John Coltrane fans have a reason to freak-out with this still welcome new release. The reason being, after the release of both the seven disc Coltrane: The Classic Quartet Complete Impulse Studio Recordings, and the four disc Complete 1961 Village Vanguard Recordings, the realization occurs that the music of John Coltrane is so complex and able to be appreciated on so many levels (many, yet to be discovered), that entire years could be devoted to any one of these sets. And then, just maybe then, you might finish peeling the first layer to the musical onion called Coltrane, and begin to get some sort of a grip on all that’s going on.

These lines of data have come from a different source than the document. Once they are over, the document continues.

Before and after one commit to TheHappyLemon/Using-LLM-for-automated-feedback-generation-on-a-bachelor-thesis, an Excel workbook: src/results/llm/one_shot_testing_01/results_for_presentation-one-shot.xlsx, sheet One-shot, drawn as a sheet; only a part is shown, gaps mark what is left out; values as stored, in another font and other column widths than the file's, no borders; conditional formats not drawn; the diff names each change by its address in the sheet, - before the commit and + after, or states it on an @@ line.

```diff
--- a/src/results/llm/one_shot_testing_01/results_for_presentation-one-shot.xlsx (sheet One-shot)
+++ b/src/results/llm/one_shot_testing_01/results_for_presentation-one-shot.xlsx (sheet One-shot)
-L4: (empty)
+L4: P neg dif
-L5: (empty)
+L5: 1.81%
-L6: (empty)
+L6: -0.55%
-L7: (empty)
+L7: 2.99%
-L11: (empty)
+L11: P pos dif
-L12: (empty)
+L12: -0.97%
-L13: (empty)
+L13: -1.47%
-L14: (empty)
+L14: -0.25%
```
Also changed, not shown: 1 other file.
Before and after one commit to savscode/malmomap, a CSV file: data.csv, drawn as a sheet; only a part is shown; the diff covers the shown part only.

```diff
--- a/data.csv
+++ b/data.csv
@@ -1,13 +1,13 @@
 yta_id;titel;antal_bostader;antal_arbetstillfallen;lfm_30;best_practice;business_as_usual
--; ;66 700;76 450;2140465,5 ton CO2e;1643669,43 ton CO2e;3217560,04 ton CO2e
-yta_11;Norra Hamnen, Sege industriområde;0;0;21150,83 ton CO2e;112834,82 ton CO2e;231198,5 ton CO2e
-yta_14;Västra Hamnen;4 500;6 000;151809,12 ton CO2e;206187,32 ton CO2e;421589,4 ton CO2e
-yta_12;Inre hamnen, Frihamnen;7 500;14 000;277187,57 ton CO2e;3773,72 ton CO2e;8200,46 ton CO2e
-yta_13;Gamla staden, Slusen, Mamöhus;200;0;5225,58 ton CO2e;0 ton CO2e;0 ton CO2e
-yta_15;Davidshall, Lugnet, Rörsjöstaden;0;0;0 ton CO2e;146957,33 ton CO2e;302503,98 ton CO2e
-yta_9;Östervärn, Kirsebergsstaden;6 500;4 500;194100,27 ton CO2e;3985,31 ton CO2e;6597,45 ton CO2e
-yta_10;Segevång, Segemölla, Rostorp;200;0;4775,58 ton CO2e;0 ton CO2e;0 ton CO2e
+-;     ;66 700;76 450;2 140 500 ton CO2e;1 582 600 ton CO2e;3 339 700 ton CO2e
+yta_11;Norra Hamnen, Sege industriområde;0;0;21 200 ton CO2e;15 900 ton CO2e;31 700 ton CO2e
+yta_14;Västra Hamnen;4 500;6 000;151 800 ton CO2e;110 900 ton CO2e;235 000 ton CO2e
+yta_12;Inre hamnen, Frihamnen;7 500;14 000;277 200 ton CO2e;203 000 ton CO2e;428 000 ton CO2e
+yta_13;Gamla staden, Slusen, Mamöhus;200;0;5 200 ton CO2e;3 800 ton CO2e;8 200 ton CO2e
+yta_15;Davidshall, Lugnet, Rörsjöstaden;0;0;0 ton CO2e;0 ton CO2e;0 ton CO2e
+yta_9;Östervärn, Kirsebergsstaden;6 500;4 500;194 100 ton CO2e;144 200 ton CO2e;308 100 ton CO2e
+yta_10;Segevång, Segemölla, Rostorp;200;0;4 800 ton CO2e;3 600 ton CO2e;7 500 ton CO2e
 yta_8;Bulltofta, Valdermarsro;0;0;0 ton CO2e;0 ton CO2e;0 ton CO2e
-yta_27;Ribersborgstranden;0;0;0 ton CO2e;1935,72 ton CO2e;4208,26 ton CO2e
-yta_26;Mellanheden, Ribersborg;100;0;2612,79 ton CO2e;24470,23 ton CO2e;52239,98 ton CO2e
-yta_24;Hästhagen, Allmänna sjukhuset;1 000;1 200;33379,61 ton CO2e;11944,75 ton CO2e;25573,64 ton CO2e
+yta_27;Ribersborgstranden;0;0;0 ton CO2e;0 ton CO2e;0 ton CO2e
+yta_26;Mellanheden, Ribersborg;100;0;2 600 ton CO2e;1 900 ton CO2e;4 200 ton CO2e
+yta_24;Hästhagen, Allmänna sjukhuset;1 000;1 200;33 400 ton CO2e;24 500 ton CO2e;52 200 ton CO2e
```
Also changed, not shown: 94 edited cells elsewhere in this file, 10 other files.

And now comes the seven disc, eight hour, half-unreleased Live Trane, a, beyond bold musical juggernaut that will blow your mind like a cherry bomb in a tomato. Released to commemorate what would be John Coltrane’s 75 birthday, you can’t help but wonder what John Coltrane (like with Hendrix), might have accomplished if we didn’t lose some 35 years of possible experimentation. But we do have these recordings from Trane's 1961-63 European tours, provided by Norman Granz, who produced or supervised the recording of them all. The time between ’61 and ‘63 was the exact crux of John Coltrane’s biscuit, that exact moment in his development before his music went into another universe, but after he’d already left more earthbound conceits at home. By 1961, he had finally found the three musical compatriots who could really empathize with him, and this is beautiful, spiritual, inspiring music; from what for many folks is his most fruitful period. Picking-up a couple weeks after the recording of the Village Vanguard tapes (Dolphy appears on the first two discs on this set), and ending with his Nov. ’63 tour, in 1964 he would record his masterpiece, A Love Supreme, the culmination of this period and certainly his most popular disc.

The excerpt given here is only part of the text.